■ **The task**
What is needed is an exact printout of all the data.

■ **Records for this task**
Segment Open
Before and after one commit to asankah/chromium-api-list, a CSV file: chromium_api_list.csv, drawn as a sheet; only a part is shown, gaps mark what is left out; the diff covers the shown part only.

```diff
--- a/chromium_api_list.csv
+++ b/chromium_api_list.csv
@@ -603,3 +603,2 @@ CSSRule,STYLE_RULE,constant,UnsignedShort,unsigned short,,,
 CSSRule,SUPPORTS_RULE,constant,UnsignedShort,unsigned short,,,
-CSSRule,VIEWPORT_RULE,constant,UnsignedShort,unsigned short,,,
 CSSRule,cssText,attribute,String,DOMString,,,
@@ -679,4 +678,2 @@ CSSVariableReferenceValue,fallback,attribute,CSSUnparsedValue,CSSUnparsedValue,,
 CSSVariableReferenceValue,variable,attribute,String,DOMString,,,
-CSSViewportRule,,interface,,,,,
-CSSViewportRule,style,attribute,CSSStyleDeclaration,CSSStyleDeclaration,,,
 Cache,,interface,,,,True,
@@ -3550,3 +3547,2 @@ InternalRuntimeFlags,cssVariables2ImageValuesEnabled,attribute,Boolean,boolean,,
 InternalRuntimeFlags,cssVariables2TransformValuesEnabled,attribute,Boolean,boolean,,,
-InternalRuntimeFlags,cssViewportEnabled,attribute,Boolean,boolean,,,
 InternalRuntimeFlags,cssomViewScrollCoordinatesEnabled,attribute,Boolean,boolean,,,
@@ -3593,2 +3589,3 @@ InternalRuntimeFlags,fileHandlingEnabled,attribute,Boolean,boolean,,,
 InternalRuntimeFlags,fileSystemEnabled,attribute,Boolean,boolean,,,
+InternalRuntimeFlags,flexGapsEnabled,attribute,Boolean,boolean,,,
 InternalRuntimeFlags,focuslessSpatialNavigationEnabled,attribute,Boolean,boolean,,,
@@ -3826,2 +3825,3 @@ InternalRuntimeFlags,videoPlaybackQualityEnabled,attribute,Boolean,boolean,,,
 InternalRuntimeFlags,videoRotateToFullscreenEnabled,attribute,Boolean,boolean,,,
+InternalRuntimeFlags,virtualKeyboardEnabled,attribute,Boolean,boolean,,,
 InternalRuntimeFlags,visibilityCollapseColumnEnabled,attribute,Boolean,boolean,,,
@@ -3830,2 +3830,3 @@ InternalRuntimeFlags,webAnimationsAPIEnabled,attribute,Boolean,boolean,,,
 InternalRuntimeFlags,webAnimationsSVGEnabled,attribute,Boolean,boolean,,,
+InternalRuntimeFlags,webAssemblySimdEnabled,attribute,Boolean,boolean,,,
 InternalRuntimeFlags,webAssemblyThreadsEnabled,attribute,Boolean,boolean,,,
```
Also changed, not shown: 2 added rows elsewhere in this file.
Segment Closed
■ **Response to this task**
Before and after one commit to asankah/chromium-api-list, a CSV file: chromium_api_list.csv, drawn as a sheet; only a part is shown, gaps mark what is left out; the diff covers the shown part only.

```diff
--- a/chromium_api_list.csv
+++ b/chromium_api_list.csv
@@ -603,3 +603,2 @@ CSSRule,STYLE_RULE,constant,UnsignedShort,unsigned short,,,
 CSSRule,SUPPORTS_RULE,constant,UnsignedShort,unsigned short,,,
-CSSRule,VIEWPORT_RULE,constant,UnsignedShort,unsigned short,,,
 CSSRule,cssText,attribute,String,DOMString,,,
@@ -679,4 +678,2 @@ CSSVariableReferenceValue,fallback,attribute,CSSUnparsedValue,CSSUnparsedValue,,
 CSSVariableReferenceValue,variable,attribute,String,DOMString,,,
-CSSViewportRule,,interface,,,,,
-CSSViewportRule,style,attribute,CSSStyleDeclaration,CSSStyleDeclaration,,,
 Cache,,interface,,,,True,
@@ -3550,3 +3547,2 @@ InternalRuntimeFlags,cssVariables2ImageValuesEnabled,attribute,Boolean,boolean,,
 InternalRuntimeFlags,cssVariables2TransformValuesEnabled,attribute,Boolean,boolean,,,
-InternalRuntimeFlags,cssViewportEnabled,attribute,Boolean,boolean,,,
 InternalRuntimeFlags,cssomViewScrollCoordinatesEnabled,attribute,Boolean,boolean,,,
@@ -3593,2 +3589,3 @@ InternalRuntimeFlags,fileHandlingEnabled,attribute,Boolean,boolean,,,
 InternalRuntimeFlags,fileSystemEnabled,attribute,Boolean,boolean,,,
+InternalRuntimeFlags,flexGapsEnabled,attribute,Boolean,boolean,,,
 InternalRuntimeFlags,focuslessSpatialNavigationEnabled,attribute,Boolean,boolean,,,
@@ -3826,2 +3825,3 @@ InternalRuntimeFlags,videoPlaybackQualityEnabled,attribute,Boolean,boolean,,,
 InternalRuntimeFlags,videoRotateToFullscreenEnabled,attribute,Boolean,boolean,,,
+InternalRuntimeFlags,virtualKeyboardEnabled,attribute,Boolean,boolean,,,
 InternalRuntimeFlags,visibilityCollapseColumnEnabled,attribute,Boolean,boolean,,,
@@ -3830,2 +3830,3 @@ InternalRuntimeFlags,webAnimationsAPIEnabled,attribute,Boolean,boolean,,,
 InternalRuntimeFlags,webAnimationsSVGEnabled,attribute,Boolean,boolean,,,
+InternalRuntimeFlags,webAssemblySimdEnabled,attribute,Boolean,boolean,,,
 InternalRuntimeFlags,webAssemblyThreadsEnabled,attribute,Boolean,boolean,,,
```
Also changed, not shown: 2 added rows elsewhere in this file.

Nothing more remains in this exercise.